- [Activity]:
Below are some entries; report how many of their lines contain the word "Hydrator", giving nothing besides the number.

Records drawn from a dataset
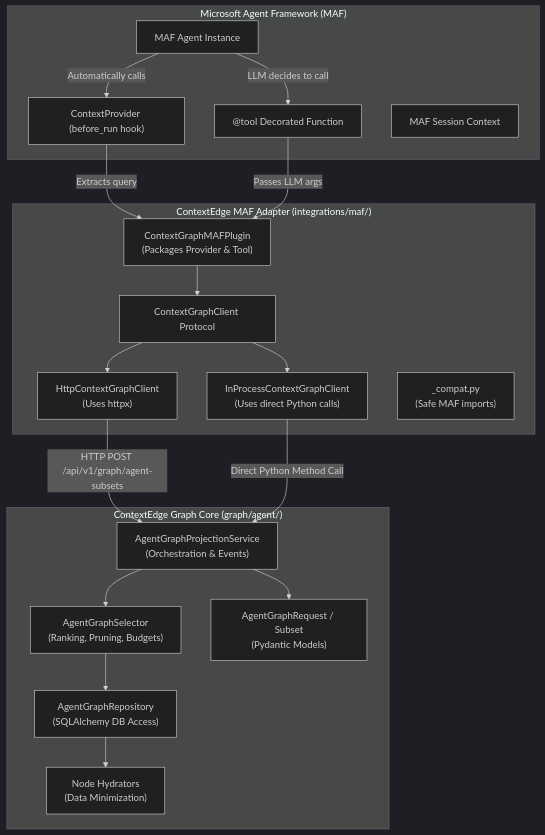
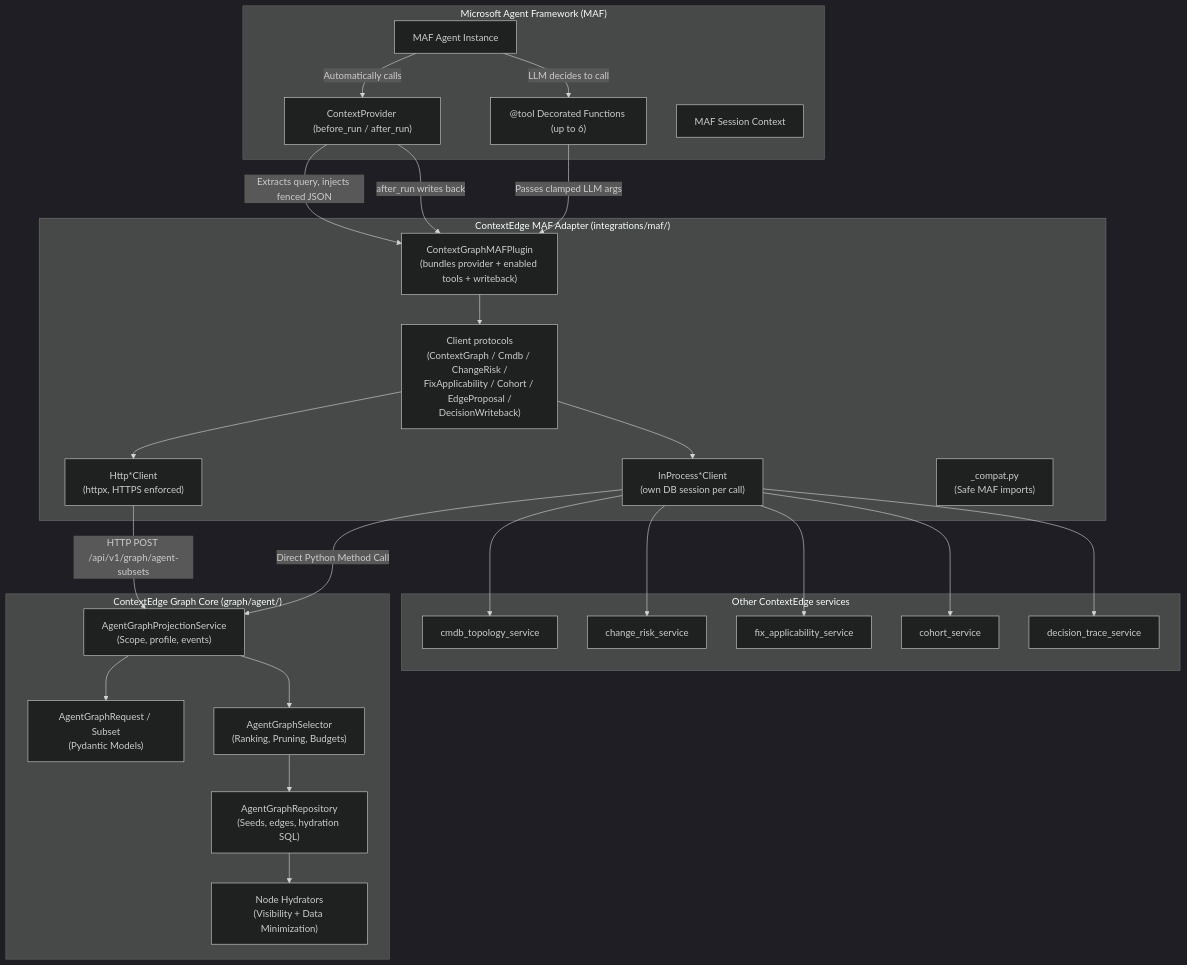
One commit to Valuedx/ContextEdge changed the first of 4 diagrams in docs/09_Microsoft_Agent_Framework_MAF.md. Above: the diagram before and after it, drawn with Mermaid (dark theme). The commit also changed other lines of this file and 48 other files, not shown here.

````diff
--- a/docs/09_Microsoft_Agent_Framework_MAF.md
+++ b/docs/09_Microsoft_Agent_Framework_MAF.md
@@ -53,41 +53,55 @@
 ```mermaid
 graph TD
     subgraph MAF["Microsoft Agent Framework (MAF)"]
         Agent["MAF Agent Instance"]
-        Provider["ContextProvider (before_run hook)"]
-        Tool["@tool Decorated Function"]
+        Provider["ContextProvider (before_run / after_run)"]
+        Tool["@tool Decorated Functions (up to 6)"]
         SessionContext["MAF Session Context"]
     end
 
     subgraph ContextEdge_MAF["ContextEdge MAF Adapter (integrations/maf/)"]
-        Plugin["ContextGraphMAFPlugin\n(Packages Provider & Tool)"]
-        Client["ContextGraphClient Protocol"]
-        HTTPClient["HttpContextGraphClient\n(Uses httpx)"]
-        InProcessClient["InProcessContextGraphClient\n(Uses direct Python calls)"]
+        Plugin["ContextGraphMAFPlugin\n(bundles provider + enabled tools + writeback)"]
+        Client["Client protocols\n(ContextGraph / Cmdb / ChangeRisk /\nFixApplicability / Cohort / EdgeProposal /\nDecisionWriteback)"]
+        HTTPClient["Http*Client\n(httpx, HTTPS enforced)"]
+        InProcessClient["InProcess*Client\n(own DB session per call)"]
         Compat["_compat.py\n(Safe MAF imports)"]
     end
 
     subgraph ContextEdge_Core["ContextEdge Graph Core (graph/agent/)"]
-        Service["AgentGraphProjectionService\n(Orchestration & Events)"]
+        Service["AgentGraphProjectionService\n(Scope, profile, events)"]
         Selector["AgentGraphSelector\n(Ranking, Pruning, Budgets)"]
-        Repo["AgentGraphRepository\n(SQLAlchemy DB Access)"]
+        Repo["AgentGraphRepository\n(Seeds, edges, hydration SQL)"]
         Contracts["AgentGraphRequest / Subset\n(Pydantic Models)"]
-        Hydrator["Node Hydrators\n(Data Minimization)"]
+        Hydrator["Node Hydrators\n(Visibility + Data Minimization)"]
+    end
+
+    subgraph Services["Other ContextEdge services"]
+        Cmdb["cmdb_topology_service"]
+        Risk["change_risk_service"]
+        Fix["fix_applicability_service"]
+        Cohort["cohort_service"]
+        DecisionSvc["decision_trace_service"]
     end
 
     Agent -->|Automatically calls| Provider
     Agent -->|LLM decides to call| Tool
-    Provider -->|Extracts query| Plugin
-    Tool -->|Passes LLM args| Plugin
+    Provider -->|Extracts query, injects fenced JSON| Plugin
+    Provider -->|after_run writes back| Plugin
+    Tool -->|Passes clamped LLM args| Plugin
     Plugin --> Client
     Client --> HTTPClient
     Client --> InProcessClient
-    
+
     HTTPClient -- "HTTP POST /api/v1/graph/agent-subsets" --> Service
     InProcessClient -- "Direct Python Method Call" --> Service
-    
+    InProcessClient --> Cmdb
+    InProcessClient --> Risk
+    InProcessClient --> Fix
+    InProcessClient --> Cohort
+    InProcessClient --> DecisionSvc
+
     Service --> Contracts
     Service --> Selector
     Selector --> Repo
     Repo --> Hydrator
 ```
````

- [Task output]:
3